(Items from a data source)
+---+

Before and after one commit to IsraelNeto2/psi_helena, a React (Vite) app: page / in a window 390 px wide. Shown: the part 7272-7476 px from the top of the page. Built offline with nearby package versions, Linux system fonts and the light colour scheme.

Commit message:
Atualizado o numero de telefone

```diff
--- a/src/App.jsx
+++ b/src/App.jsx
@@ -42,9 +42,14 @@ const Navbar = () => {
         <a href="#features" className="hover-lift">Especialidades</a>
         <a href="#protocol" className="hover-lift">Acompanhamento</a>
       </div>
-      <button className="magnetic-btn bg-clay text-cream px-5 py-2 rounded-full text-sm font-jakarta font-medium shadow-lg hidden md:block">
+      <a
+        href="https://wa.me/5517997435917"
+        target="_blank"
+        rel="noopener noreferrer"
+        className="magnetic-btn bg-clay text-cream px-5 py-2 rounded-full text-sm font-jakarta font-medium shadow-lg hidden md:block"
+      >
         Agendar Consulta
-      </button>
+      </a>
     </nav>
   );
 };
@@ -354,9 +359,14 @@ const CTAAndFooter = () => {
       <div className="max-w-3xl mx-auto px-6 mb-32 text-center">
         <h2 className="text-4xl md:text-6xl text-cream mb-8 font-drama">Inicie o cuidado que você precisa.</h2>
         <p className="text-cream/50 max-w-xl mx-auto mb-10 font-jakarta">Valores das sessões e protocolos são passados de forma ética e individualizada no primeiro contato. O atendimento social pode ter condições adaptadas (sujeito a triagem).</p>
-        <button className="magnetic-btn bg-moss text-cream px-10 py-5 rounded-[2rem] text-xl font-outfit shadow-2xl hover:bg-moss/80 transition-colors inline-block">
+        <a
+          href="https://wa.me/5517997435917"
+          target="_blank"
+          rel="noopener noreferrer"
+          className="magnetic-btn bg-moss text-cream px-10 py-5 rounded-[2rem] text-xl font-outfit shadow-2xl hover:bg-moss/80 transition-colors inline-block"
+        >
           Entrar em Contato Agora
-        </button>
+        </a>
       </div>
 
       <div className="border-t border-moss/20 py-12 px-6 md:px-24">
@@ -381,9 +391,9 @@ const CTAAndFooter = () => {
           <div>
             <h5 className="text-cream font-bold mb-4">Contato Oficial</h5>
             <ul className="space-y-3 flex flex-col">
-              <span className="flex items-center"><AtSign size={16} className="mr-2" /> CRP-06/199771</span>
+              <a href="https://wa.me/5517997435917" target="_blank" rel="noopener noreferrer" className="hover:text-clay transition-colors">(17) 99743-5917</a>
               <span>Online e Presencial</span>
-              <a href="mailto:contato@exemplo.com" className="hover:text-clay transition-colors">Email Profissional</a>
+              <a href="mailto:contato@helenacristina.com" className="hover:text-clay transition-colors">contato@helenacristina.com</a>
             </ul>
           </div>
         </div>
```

+---+

EXERCISE: Where the word "CTAAndFooter" appears in a line of the entries, copy that line.

TASK SOLUTION:
@@ -354,9 +359,14 @@ const CTAAndFooter = () => {
@@ -381,9 +391,9 @@ const CTAAndFooter = () => {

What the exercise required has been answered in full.